→ EXERCISE MATERIALS
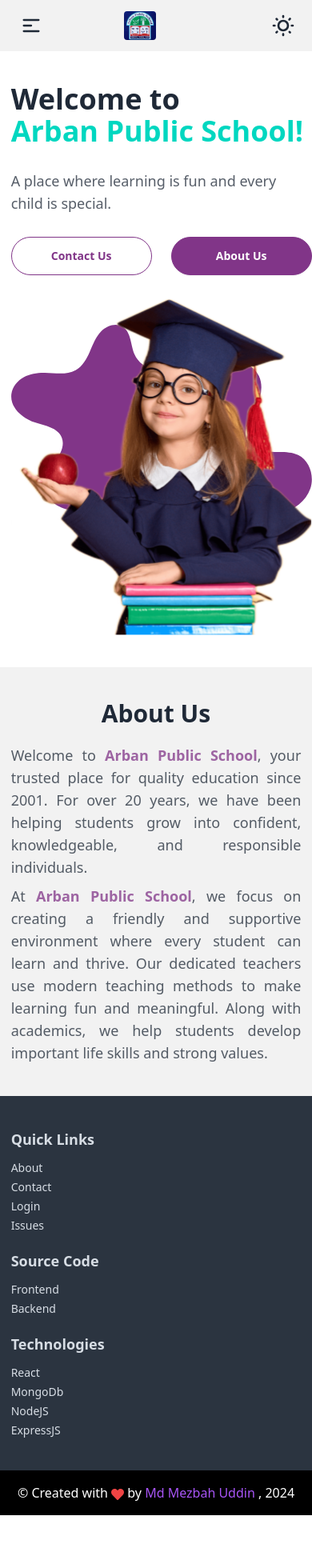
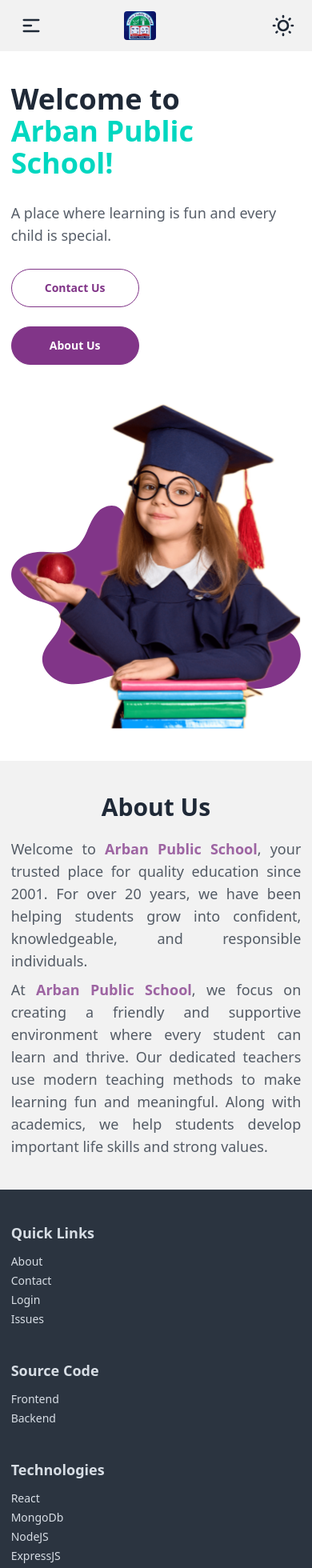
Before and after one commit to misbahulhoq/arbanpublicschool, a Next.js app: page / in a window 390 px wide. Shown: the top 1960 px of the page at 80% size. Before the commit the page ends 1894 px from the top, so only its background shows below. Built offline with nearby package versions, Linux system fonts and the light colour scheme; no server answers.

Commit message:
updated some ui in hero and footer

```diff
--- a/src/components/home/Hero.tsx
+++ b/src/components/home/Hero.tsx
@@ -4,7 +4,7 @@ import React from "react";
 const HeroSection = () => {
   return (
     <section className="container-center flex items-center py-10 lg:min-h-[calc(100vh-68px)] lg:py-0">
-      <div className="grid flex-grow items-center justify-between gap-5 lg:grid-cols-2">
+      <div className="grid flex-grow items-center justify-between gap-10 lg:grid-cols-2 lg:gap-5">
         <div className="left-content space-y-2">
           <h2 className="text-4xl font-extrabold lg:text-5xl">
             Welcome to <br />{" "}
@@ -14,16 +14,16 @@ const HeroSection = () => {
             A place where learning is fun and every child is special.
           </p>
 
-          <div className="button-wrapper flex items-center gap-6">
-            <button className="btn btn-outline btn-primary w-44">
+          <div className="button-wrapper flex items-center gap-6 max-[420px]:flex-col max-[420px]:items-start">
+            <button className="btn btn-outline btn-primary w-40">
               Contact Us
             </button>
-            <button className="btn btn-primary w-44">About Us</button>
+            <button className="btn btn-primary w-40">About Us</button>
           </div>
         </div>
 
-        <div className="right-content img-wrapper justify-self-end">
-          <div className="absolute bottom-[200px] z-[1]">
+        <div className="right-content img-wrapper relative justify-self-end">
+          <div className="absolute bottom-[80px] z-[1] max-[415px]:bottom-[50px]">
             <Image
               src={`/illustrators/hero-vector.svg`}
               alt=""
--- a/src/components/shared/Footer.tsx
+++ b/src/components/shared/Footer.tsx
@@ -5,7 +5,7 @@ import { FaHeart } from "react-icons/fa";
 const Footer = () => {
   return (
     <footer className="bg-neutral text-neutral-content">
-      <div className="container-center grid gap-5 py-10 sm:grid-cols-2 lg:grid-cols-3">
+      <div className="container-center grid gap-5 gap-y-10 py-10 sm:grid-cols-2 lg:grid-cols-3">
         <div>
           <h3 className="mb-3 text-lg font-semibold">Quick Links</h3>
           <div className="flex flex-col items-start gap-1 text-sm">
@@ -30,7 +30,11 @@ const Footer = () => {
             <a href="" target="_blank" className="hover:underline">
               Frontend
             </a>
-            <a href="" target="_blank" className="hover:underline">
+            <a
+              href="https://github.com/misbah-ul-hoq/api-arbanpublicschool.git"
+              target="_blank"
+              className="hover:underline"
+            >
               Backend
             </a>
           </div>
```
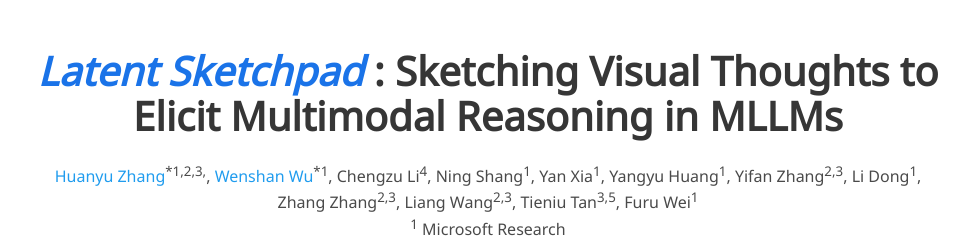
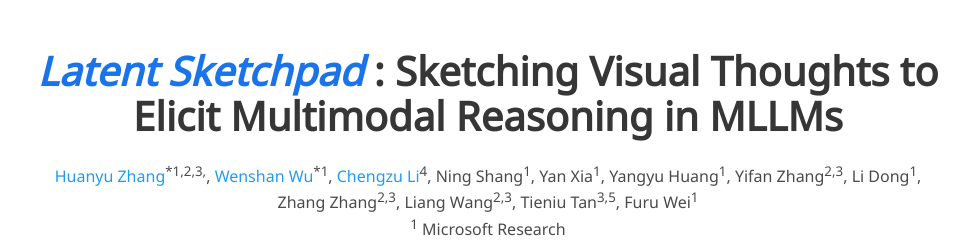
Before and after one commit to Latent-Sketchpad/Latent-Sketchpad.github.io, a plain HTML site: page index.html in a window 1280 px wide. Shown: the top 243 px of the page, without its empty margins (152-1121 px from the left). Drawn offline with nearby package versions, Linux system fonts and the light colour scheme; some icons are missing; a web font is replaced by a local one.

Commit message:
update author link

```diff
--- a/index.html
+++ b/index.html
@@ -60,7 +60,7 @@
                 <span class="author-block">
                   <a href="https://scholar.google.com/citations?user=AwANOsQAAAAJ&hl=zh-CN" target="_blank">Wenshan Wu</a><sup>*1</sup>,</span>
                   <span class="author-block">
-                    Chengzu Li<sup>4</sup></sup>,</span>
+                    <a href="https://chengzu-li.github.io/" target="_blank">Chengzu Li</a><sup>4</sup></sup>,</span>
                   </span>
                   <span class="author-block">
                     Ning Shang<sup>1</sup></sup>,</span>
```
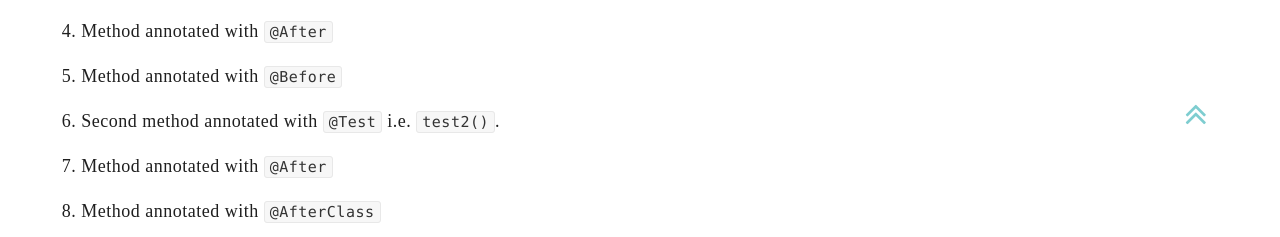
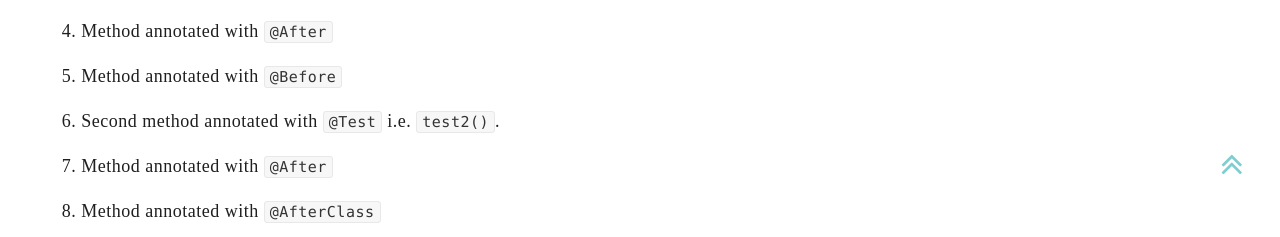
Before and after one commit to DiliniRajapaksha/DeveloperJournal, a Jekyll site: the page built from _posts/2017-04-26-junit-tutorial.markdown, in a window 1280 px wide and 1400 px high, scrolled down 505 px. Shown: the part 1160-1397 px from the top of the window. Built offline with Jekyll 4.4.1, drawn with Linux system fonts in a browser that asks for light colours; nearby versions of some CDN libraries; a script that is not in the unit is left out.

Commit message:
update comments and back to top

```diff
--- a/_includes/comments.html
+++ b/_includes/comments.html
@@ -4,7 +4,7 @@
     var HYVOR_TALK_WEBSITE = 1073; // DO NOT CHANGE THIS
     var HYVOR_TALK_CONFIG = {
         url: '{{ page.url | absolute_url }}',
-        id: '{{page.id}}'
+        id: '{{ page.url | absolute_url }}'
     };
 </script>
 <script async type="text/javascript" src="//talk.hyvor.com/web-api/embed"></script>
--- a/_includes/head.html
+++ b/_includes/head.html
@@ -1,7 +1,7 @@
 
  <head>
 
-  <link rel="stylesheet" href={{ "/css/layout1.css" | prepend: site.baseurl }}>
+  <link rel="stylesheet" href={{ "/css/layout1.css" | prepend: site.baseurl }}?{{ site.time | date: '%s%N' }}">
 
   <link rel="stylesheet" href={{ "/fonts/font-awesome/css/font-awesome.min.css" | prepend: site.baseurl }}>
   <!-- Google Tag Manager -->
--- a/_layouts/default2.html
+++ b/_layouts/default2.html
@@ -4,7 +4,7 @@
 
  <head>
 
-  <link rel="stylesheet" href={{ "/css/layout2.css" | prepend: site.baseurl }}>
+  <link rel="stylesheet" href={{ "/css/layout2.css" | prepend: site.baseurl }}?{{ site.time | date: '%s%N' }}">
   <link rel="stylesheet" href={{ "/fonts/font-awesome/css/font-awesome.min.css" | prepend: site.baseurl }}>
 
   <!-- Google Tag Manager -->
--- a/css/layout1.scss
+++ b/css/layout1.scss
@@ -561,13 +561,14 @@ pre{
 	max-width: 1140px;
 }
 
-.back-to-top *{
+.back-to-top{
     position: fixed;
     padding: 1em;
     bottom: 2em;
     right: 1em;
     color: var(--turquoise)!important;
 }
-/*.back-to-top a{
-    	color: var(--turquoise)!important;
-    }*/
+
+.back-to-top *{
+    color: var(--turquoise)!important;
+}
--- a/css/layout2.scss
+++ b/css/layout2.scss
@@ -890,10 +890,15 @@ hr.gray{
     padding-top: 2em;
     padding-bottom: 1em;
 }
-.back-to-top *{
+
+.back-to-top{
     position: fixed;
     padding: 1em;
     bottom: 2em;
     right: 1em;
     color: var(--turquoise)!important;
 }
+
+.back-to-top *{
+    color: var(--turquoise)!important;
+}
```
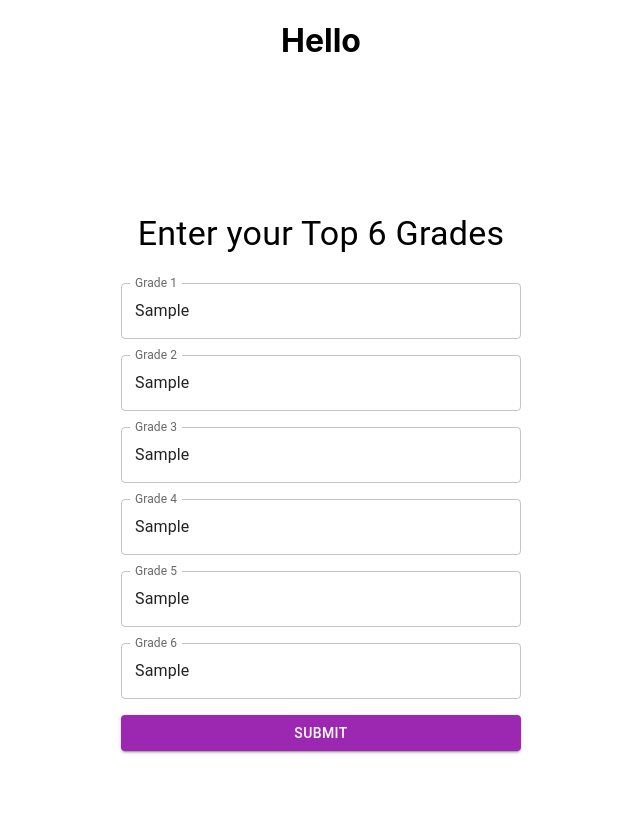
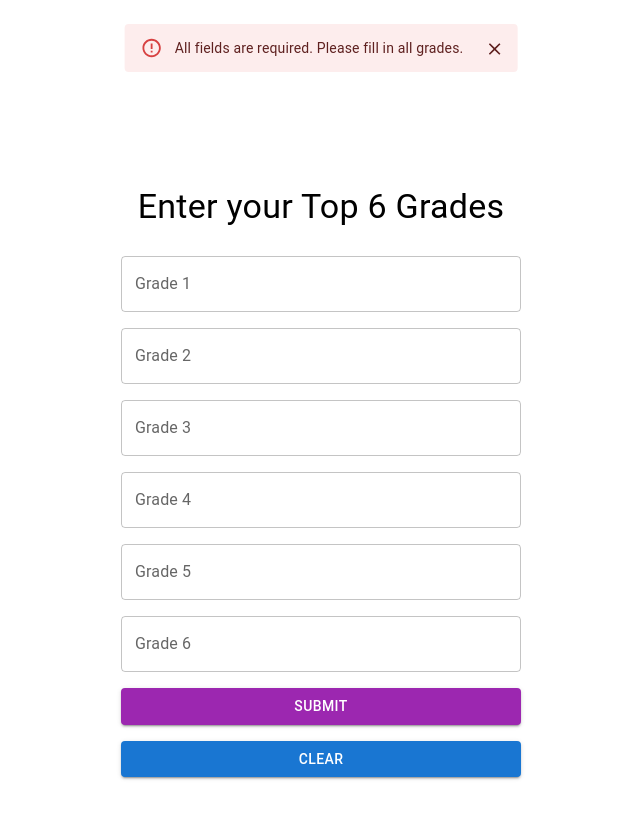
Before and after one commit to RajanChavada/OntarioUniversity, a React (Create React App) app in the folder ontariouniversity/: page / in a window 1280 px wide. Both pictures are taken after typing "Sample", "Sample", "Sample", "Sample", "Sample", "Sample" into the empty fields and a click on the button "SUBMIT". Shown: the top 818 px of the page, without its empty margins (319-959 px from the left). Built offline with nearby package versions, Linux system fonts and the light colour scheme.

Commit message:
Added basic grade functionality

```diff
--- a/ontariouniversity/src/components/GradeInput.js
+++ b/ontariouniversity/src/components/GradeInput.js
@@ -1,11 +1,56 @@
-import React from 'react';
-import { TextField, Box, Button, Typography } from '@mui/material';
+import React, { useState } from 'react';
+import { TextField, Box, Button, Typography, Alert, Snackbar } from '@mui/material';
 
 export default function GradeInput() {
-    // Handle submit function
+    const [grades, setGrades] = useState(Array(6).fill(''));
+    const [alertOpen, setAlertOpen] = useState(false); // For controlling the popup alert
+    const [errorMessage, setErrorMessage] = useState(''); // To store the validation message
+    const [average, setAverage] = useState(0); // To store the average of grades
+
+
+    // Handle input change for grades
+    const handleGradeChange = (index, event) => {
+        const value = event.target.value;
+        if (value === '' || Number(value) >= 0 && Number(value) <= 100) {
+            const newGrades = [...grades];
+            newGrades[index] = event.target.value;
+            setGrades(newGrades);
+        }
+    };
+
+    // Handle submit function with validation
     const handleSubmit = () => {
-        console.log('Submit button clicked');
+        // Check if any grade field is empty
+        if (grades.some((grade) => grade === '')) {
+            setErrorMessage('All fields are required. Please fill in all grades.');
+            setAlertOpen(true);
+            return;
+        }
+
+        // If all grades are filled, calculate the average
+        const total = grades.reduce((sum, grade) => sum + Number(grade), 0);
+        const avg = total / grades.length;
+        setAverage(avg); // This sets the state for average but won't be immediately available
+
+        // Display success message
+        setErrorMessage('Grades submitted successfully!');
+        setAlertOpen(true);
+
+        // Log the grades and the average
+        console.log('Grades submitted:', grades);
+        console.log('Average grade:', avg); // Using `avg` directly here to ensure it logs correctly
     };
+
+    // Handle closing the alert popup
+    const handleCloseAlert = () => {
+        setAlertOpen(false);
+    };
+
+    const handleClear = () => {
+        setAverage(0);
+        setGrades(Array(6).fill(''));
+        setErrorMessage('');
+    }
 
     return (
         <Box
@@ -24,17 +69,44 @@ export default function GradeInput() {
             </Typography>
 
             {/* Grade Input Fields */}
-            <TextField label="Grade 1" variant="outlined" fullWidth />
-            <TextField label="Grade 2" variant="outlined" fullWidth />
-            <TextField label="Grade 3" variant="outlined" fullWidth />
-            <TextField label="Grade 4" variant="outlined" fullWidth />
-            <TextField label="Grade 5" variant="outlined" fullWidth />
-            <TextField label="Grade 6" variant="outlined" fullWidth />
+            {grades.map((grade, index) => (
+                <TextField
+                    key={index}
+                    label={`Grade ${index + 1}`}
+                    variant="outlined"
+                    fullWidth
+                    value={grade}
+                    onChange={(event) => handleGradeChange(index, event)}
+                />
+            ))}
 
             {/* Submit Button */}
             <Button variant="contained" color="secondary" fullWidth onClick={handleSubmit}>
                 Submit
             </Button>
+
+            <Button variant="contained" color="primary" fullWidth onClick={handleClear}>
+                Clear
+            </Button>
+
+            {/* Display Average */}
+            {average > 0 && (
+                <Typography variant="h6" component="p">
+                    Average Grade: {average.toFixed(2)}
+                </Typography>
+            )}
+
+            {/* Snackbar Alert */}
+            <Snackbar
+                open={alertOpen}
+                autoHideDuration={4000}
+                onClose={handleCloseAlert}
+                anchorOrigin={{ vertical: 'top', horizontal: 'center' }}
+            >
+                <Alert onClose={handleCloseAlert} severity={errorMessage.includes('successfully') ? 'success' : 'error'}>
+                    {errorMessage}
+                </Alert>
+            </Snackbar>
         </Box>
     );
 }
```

→ TASK
Some lines of the records above may hold the word "Typography". Report how many, and nothing else.

→ COMPLETED EXERCISE
5